For, example, think about when you do your chores and how this affects the temperature of the house as a whole. Do heat-and moisture producing jobs such as cooking, cleaning, ironing and laundry during the cooler early morning and evening hours. Air-dry dishes instead of using your dishwasher’s heat drying cycle. Avoid unnecessary trips in and out of the house, especially on very hot days. Heat and humidity come in each time you open the door.
When it comes to laundry, wash clothes in cold water and clean the lint filter in the dryer after every use. That’s not where the energy savings have to stop though. Solar power your laundry. Skip the dryer and go for an old-fashioned clothes line. You can’t beat free energy from the sun; just make sure there is no rain in the forecast!
Summer Home Energy Conservation in Dallas and Dallas Realtors
There’s nothing like coming home from a long day in the summer sun to a cool air conditioned home in Dallas. Homeowners rely on air conditioning in this part of the world to stay comfortable year round. But there is a responsibility that goes along with that and if you’re not careful, you can feel the burn in wallet.
Also, if you’re looking for homes for sale in Dallas, or are trying to sell your home, make sure you pick the right Dallas real estate agent. A good realtor in Dallas can make all the difference in the world when it comes to how easy and fruitful your journey is. So don’t hesitate, contact us at Live and Love Your Home today!
Although not originally from Texas, it has become my home after 30+ years of living primarily in the DFW area.
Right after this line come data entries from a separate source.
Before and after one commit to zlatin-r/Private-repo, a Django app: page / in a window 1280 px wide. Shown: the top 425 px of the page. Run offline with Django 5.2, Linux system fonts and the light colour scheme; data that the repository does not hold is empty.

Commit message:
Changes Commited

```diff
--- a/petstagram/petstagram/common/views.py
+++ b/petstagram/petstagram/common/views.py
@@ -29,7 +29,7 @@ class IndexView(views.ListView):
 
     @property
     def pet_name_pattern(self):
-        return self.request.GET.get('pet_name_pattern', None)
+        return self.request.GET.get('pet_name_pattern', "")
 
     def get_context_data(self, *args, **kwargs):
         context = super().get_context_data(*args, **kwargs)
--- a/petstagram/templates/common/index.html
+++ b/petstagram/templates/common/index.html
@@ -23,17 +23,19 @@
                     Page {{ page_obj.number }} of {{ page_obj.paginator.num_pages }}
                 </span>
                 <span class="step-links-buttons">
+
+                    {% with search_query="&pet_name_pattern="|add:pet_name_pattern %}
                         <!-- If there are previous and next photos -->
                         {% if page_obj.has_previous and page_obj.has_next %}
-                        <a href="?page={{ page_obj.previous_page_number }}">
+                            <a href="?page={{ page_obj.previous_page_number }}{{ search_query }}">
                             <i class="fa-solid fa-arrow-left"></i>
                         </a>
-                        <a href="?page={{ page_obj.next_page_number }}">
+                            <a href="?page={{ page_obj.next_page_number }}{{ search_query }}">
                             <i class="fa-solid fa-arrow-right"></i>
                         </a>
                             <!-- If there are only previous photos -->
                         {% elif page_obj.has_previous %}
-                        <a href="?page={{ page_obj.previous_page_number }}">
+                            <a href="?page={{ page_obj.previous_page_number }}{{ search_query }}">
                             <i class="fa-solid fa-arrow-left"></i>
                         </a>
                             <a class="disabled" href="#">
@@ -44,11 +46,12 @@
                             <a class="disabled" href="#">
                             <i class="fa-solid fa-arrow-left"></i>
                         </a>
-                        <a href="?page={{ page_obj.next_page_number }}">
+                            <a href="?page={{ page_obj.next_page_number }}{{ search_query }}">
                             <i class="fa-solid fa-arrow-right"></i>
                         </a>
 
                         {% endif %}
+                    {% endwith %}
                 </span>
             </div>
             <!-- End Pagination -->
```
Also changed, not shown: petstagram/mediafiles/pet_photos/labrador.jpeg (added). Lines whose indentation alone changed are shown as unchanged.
After working several years in retail, I fell into the real estate industry while I was g....